[Image comparison data]
-=-=-=-=-

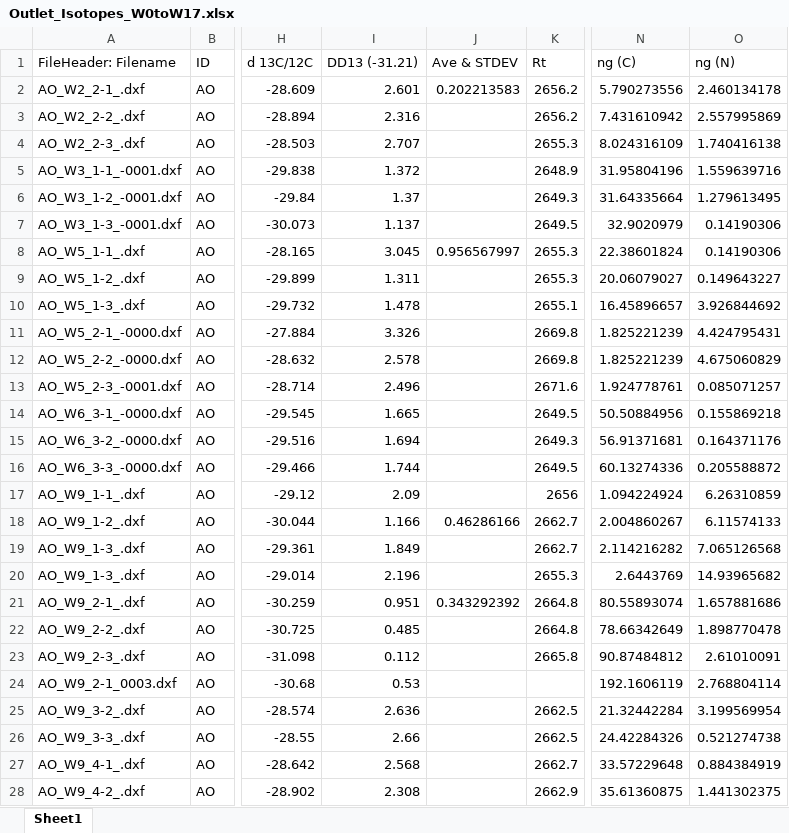
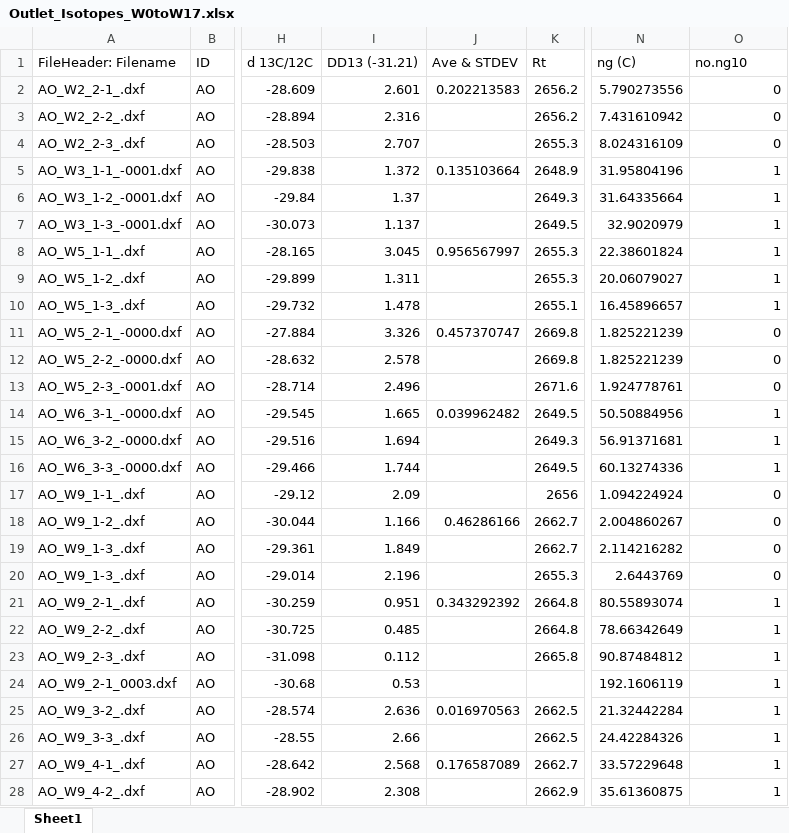
Before and after one commit to DayTimeChunks/HydrologicalMonitoring, an Excel workbook: Data/Lab-linked/Outlet_Isotopes_W0toW17.xlsx, sheet Sheet1, drawn as a sheet; only a part is shown, gaps mark what is left out; values as stored, in another font and other column widths than the file's, no cell formats; conditional formats not drawn; the diff covers the shown part only; the diff names each change by its address in the sheet, - before the commit and + after, or states it on an @@ line.

```diff
--- a/Data/Lab-linked/Outlet_Isotopes_W0toW17.xlsx (sheet Sheet1)
+++ b/Data/Lab-linked/Outlet_Isotopes_W0toW17.xlsx (sheet Sheet1)
-O1: ng (N)
+O1: no.ng10
-O2 (no.ng10): 2.460134178
+O2 (no.ng10): 0
-O3 (no.ng10): 2.557995869
+O3 (no.ng10): 0
-O4 (no.ng10): 1.740416138
+O4 (no.ng10): 0
-J5 (Ave & STDEV): (empty)
+J5 (Ave & STDEV): 0.135103664
-O5 (no.ng10): 1.559639716
+O5 (no.ng10): 1
-O6 (no.ng10): 1.279613495
+O6 (no.ng10): 1
-O7:O8 (no.ng10): 0.14190306
+O7:O8 (no.ng10): 1
-O9 (no.ng10): 0.149643227
+O9 (no.ng10): 1
-O10 (no.ng10): 3.926844692
+O10 (no.ng10): 1
-J11 (Ave & STDEV): (empty)
+J11 (Ave & STDEV): 0.457370747
-O11 (no.ng10): 4.424795431
+O11 (no.ng10): 0
-O12 (no.ng10): 4.675060829
+O12 (no.ng10): 0
-O13 (no.ng10): 0.085071257
+O13 (no.ng10): 0
-J14 (Ave & STDEV): (empty)
+J14 (Ave & STDEV): 0.039962482
-O14 (no.ng10): 0.155869218
+O14 (no.ng10): 1
-O15 (no.ng10): 0.164371176
+O15 (no.ng10): 1
-O16 (no.ng10): 0.205588872
+O16 (no.ng10): 1
-O17 (no.ng10): 6.26310859
+O17 (no.ng10): 0
-O18 (no.ng10): 6.11574133
+O18 (no.ng10): 0
-O19 (no.ng10): 7.065126568
+O19 (no.ng10): 0
-O20 (no.ng10): 14.93965682
+O20 (no.ng10): 0
-O21 (no.ng10): 1.657881686
+O21 (no.ng10): 1
-O22 (no.ng10): 1.898770478
+O22 (no.ng10): 1
-O23 (no.ng10): 2.61010091
+O23 (no.ng10): 1
-O24 (no.ng10): 2.768804114
+O24 (no.ng10): 1
-J25 (Ave & STDEV): (empty)
+J25 (Ave & STDEV): 0.016970563
-O25 (no.ng10): 3.199569954
+O25 (no.ng10): 1
-O26 (no.ng10): 0.521274738
+O26 (no.ng10): 1
-J27 (Ave & STDEV): (empty)
+J27 (Ave & STDEV): 0.176587089
-O27 (no.ng10): 0.884384919
+O27 (no.ng10): 1
-O28 (no.ng10): 1.441302375
+O28 (no.ng10): 1
```
Also changed, not shown: 3 added rows, 1 removed row and 69 edited cells elsewhere in this sheet, cell formats, formulas that keep their value, Data/Lab-linked/SoilCompConc_W1toW15_Smet.xlsx, 24 other files.
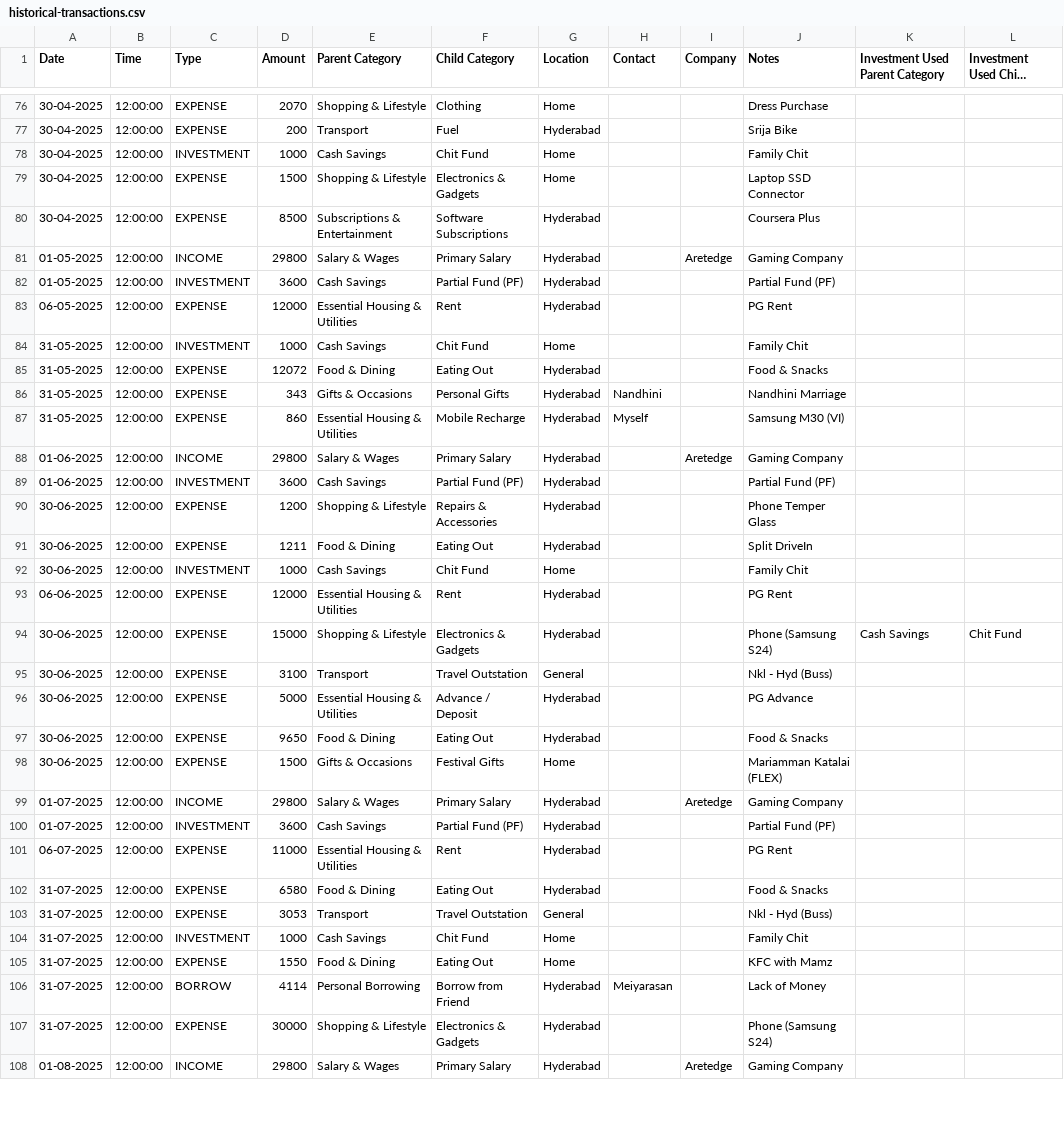
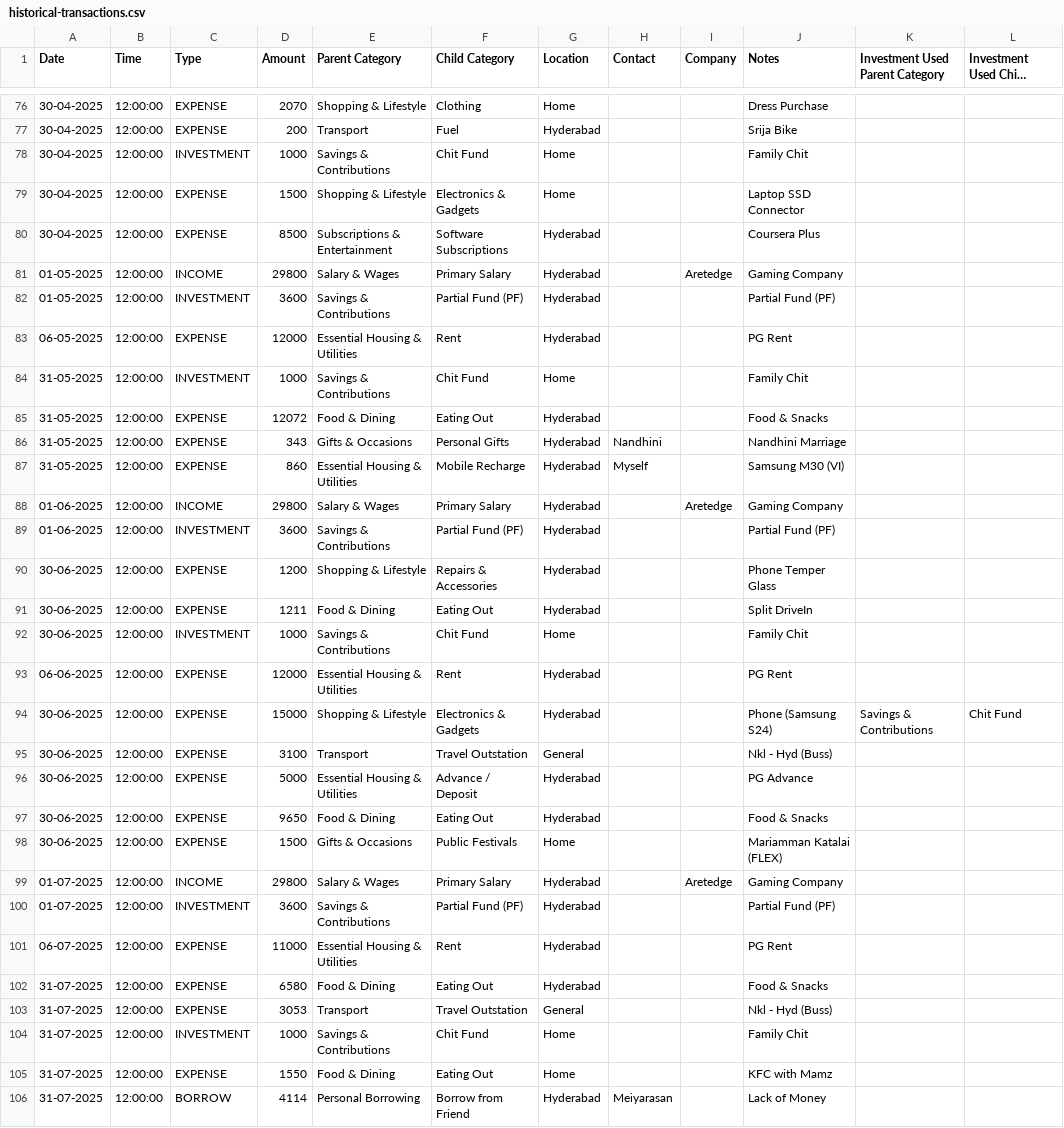
Before and after one commit to mdkdinesh2503/finance-tracker, a CSV file: data/historical-transactions.csv, drawn as a sheet; only a part is shown, gaps mark what is left out; the shorter side is filled out with more unchanged rows; long unchanged cells end in …; the diff covers the shown part only; the diff names each change by its address in the sheet, - before the commit and + after, or states it on an @@ line.

```diff
--- a/data/historical-transactions.csv
+++ b/data/historical-transactions.csv
-E78 (Parent Category): Cash Savings
+E78 (Parent Category): Savings & Contributions
-E82 (Parent Category): Cash Savings
+E82 (Parent Category): Savings & Contributions
-E84 (Parent Category): Cash Savings
+E84 (Parent Category): Savings & Contributions
-E89 (Parent Category): Cash Savings
+E89 (Parent Category): Savings & Contributions
-E92 (Parent Category): Cash Savings
+E92 (Parent Category): Savings & Contributions
-K94 (Investment Used Parent Category): Cash Savings
+K94 (Investment Used Parent Category): Savings & Contributions
-F98 (Child Category): Festival Gifts
+F98 (Child Category): Public Festivals
-E100 (Parent Category): Cash Savings
+E100 (Parent Category): Savings & Contributions
-E104 (Parent Category): Cash Savings
+E104 (Parent Category): Savings & Contributions
```
Also changed, not shown: 2 added rows and 36 edited cells elsewhere in this file, 2 other files.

-=-=-=-=-

Work to be completed:
Find the lines in the records that contain the word "STDEV", then copy every one of them.

Task answer:
-J5 (Ave & STDEV): (empty)
+J5 (Ave & STDEV): 0.135103664
-J11 (Ave & STDEV): (empty)
+J11 (Ave & STDEV): 0.457370747
-J14 (Ave & STDEV): (empty)
+J14 (Ave & STDEV): 0.039962482
-J25 (Ave & STDEV): (empty)
+J25 (Ave & STDEV): 0.016970563
-J27 (Ave & STDEV): (empty)
+J27 (Ave & STDEV): 0.176587089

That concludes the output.